As the new CEO you may want to ask what happened to the earlier proposal that IBB will reduce its bureaucracy by $10 million in FY2015? In our briefing memos, we will share with you IBB tricks and tactics.

You should know that the International Broadcasting Bureau is not well managed, efficient or effective. It is bureaucratic, incompetent and slow.

However, there are two broad categories of IBB functions — one more useful than the other.

Functions such as Global Operations, HR, Contracts, Security, Budget are needed, although they could be transferred to the entities. On the other hand, the so-called brain trust of the IBB Global Strategy operation is totally redundant and useless.

When IBB proposed to cut $10 million two years ago, clever IBB executives intentionally focused the cuts on Global Operations, HR, Contracts and a few other functions truly needed by the Voice of America and the Office of Cuba Broadcasting (OCB). IBB stopped posting vacancy announcements, slowed down processing personnel paperwork and delayed posting Purchase Order Vendor (POV – contractor) positions to the Federal Business Bulletin. VOA and OCB were penalized immediately by these actions and had no choice but to advocate against cuts to the IBB budget. It was overlooked that the cuts could have come instead from IBB Global Strategy with its $40 million annual budget for research, strategy, performance measurement, digital design and R & D. We will explain in subsequent Briefing Memos for New BBG CEO why this cut to IBB’s Global Strategy would have absolutely no negative impact.

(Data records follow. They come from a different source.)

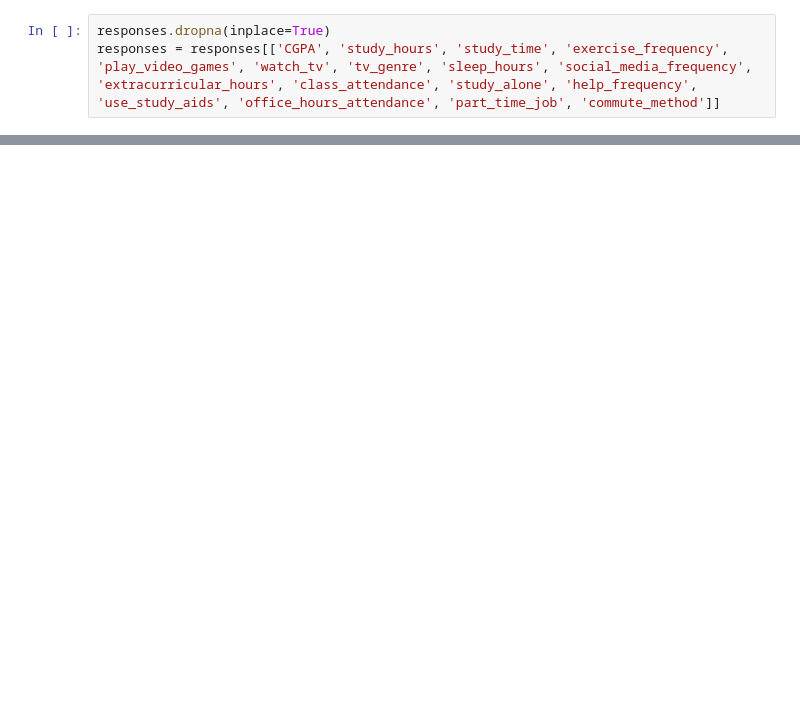
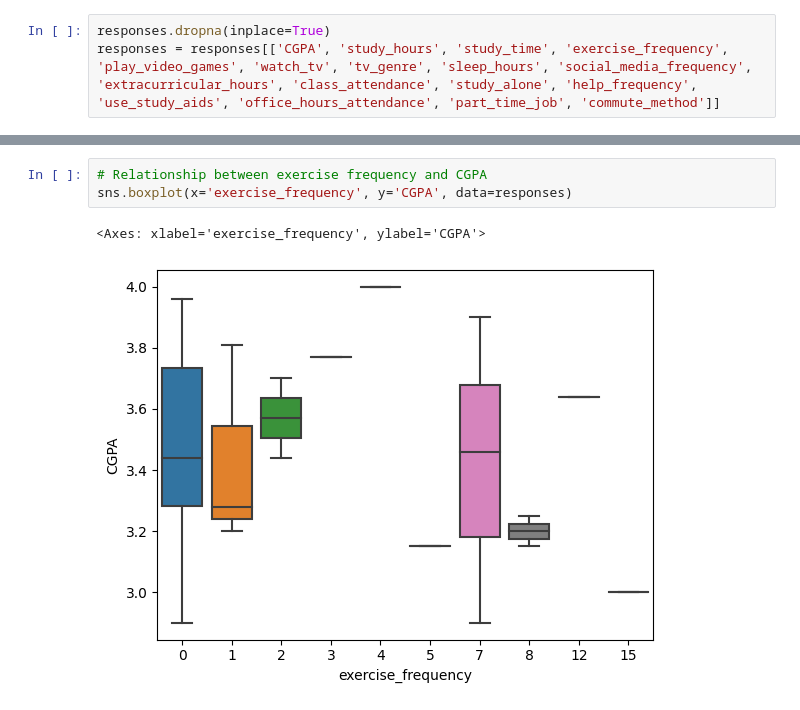
Before and after one commit to masumhasan/PerformanceFactor, a Jupyter notebook: stat.ipynb, the cells around one changed output, grey strips where cells are left out. Drawn from its saved outputs; the diff is of its cells as text; blank space fills up the shorter version.

```diff
--- a/stat.ipynb
+++ b/stat.ipynb
@@ -81,0 +89,6 @@ plt.show()
+# %%
+# Relationship between exercise frequency and CGPA
+sns.boxplot(x='exercise_frequency', y='CGPA', data=responses)
+# %% [output]
+<Axes: xlabel='exercise_frequency', ylabel='CGPA'>
+[figure, added]
```
Also changed, not shown: parts of 13 cells of this notebook, 1 other file.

ALSO SEE: Briefing Memo 2 for New BBG CEO – IBB Silencing Voice To The Voiceless


ALSO SEE: Briefing Memo 3 for New BBG CEO – What Do IBB Executives Do? They Travel


ALSO SEE: Briefing Memo 4 for New BBG CEO – IBB Office of Digital Design and Innovation


ALSO SEE: Briefing Memo 5 for New BBG CEO – IBB’s $50 Million Gallup Contract



Broadcasting Board of Governors Appropriations FY2016 Request

[piechart donut=”0.6″] { label: “Voice of America”, data: 206683000},
{ label: “OCB”, data: 30321000},
{ label: “IBB”, data: 61010000},
{ label: “Office of Technology…”, data: 178587000},
{ label: “Internet Freedom…”, data: 12500000},
{ label: “Broadcasting Capital…”, data: 10000000},
{ label: “RFERL”, data: 116800000},
{ label: “Radio Free Asia”, data: 38500000},
{ label: “Middle East Broadcasting Networks”, data: 109600000}

Broadcasting Board of Governors Appropriations FY2016 Request – 34% IBB COMBINED

[piechart donut=”0.6″] { label: “Voice of America”, data: 206683000},
{ label: “OCB”, data: 30321000},
{ label: “IBB COMBINED”, data: 262097000},
{ label: “RFERL”, data: 116800000},
{ label: “Radio Free Asia”, data: 38500000},
{ label: “Middle East Broadcasting Networks”, data: 109600000}

BBG Summary of Appropriations FY2014-FY2016

BBG Summary of Positions FY2014-FY2016